Opinion

Disability and an employer's knowledge?

26th January 2018

In the case of Donelien v Liberata UK the Court of Appeal considered whether an employer should be treated as knowing that an employee is disabled when medical evidence incorrectly regards the employee as not being disabled.

Ms Donelien was a court officer employed by Liberata UK Limited for whom she had worked for almost 11 years before being dismissed in October 2009. The reason for her dismissal was due to her persistent short-term absences and failure to comply with the absence notification procedure.

Ms Donelien claimed the reason for her absences were due to the fact she suffered from a variety of medical conditions which included hypertension and “work-related stress”. However she failed to inform Liberata of her absences or to allow Liberata’s occupational health service to contact her GP. Ms Donelien was absent for a total of 128 days in the final year of her employment and provided various reasons for her absence.
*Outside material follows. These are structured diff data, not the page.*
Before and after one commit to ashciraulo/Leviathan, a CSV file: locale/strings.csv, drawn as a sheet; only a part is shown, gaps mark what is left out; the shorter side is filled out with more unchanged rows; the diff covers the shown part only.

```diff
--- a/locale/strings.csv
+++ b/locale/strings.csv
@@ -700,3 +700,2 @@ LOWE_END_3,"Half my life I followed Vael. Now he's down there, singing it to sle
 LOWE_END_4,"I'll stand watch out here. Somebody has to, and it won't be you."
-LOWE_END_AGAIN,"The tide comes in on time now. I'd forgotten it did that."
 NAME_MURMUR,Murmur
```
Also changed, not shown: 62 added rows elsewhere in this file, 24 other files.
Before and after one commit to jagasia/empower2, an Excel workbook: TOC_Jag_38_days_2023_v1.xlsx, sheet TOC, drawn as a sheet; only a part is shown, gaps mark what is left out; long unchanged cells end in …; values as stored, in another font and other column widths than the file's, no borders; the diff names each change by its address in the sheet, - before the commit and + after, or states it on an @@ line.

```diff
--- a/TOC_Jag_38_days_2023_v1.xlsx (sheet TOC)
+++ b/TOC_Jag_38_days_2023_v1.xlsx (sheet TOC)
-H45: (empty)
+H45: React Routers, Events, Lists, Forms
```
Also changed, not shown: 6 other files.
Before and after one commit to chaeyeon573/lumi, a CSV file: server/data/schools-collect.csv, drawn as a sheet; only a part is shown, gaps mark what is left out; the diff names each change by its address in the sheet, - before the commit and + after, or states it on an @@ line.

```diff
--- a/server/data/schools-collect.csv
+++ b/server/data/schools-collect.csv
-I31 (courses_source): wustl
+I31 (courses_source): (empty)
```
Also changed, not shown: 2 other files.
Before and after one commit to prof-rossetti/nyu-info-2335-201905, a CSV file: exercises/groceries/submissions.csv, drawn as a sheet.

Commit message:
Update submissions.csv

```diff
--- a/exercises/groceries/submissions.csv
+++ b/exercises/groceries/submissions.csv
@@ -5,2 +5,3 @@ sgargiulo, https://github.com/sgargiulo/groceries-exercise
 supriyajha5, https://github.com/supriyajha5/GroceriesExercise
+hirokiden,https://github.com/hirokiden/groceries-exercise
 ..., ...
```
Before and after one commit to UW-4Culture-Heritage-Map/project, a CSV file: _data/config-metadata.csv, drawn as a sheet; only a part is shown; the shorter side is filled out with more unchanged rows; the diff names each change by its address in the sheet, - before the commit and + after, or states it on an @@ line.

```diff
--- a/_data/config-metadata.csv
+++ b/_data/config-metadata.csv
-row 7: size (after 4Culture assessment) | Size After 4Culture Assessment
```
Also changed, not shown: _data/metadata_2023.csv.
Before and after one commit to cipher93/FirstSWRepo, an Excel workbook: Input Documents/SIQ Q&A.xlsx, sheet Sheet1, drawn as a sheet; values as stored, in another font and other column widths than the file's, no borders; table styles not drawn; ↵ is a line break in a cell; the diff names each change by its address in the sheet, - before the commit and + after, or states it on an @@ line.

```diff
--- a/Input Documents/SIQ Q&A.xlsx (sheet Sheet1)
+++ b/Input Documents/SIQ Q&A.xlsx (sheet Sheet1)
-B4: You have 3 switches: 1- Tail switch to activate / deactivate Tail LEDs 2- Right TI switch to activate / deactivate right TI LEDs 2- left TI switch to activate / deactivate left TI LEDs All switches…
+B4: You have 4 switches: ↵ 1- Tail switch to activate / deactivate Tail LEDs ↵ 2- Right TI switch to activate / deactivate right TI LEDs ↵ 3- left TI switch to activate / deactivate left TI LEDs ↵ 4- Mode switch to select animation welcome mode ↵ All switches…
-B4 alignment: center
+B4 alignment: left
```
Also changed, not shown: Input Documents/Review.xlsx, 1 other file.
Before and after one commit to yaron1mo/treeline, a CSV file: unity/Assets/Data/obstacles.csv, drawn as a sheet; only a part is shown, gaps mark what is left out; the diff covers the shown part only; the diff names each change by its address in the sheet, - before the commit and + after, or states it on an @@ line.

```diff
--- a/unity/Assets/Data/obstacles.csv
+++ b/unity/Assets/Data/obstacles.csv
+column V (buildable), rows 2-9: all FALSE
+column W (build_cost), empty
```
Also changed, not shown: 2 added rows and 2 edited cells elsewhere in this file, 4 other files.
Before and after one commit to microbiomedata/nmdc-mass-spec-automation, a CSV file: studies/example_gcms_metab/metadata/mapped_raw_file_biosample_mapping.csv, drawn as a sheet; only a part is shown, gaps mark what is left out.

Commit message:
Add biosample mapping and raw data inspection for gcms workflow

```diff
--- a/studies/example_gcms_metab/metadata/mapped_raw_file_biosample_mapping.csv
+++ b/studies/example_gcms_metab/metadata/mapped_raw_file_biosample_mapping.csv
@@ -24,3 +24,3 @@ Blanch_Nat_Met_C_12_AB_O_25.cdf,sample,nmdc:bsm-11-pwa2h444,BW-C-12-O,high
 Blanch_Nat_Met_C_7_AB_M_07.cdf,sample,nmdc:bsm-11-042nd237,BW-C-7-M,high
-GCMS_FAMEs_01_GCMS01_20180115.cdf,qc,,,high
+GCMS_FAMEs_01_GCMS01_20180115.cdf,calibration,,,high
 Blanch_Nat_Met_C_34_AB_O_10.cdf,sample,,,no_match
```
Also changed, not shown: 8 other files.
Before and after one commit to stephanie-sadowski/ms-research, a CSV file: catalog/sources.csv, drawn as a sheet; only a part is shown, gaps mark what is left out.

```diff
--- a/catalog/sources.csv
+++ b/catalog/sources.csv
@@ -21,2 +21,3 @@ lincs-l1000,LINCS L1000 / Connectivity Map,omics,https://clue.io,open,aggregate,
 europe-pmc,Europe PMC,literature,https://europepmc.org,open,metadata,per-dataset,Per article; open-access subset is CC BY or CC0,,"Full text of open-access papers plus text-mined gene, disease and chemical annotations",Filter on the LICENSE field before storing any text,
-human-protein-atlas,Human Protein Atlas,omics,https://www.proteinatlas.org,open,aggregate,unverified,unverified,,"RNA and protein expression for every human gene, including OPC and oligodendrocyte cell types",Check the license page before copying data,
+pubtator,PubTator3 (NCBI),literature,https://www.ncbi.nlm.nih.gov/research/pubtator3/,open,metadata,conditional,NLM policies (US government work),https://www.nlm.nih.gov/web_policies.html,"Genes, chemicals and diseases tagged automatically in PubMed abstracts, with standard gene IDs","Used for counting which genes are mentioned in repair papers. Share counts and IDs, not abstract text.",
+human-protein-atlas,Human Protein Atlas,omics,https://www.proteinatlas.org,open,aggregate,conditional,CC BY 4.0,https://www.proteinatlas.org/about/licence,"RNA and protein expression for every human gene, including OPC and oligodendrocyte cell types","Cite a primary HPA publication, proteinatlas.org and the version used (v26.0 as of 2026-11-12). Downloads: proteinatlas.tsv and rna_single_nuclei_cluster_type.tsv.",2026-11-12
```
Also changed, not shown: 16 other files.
Liberata arranged for Ms Donelien to be assessed by their occupational health service to see if there were any illnesses causing her to be absent. The report did not confirm her to be disabled, but did not answer all the questions that Liberata had asked.

Liberata obtained a more detailed report from a second doctor who had not met Ms Donelien in person but had discussed her issues with the doctor who had originally assessed her. Again, this report did not address all the questions asked but Liberata did not follow this up further. Liberata did hold a return to work meeting with Ms Donelien and considered correspondence from her GP.

As a result of being dismissed, Ms Donelien brought a claim to the tribunal for failure to make reasonable adjustments.

Findings

The employment tribunal (ET) found that although Ms Donelien was not disabled in July 2009 when the occupational health report was issued, she was disabled by August 2009. Although Liberata did not have actual knowledge of her disability, the question was whether they ought to have known of her disability.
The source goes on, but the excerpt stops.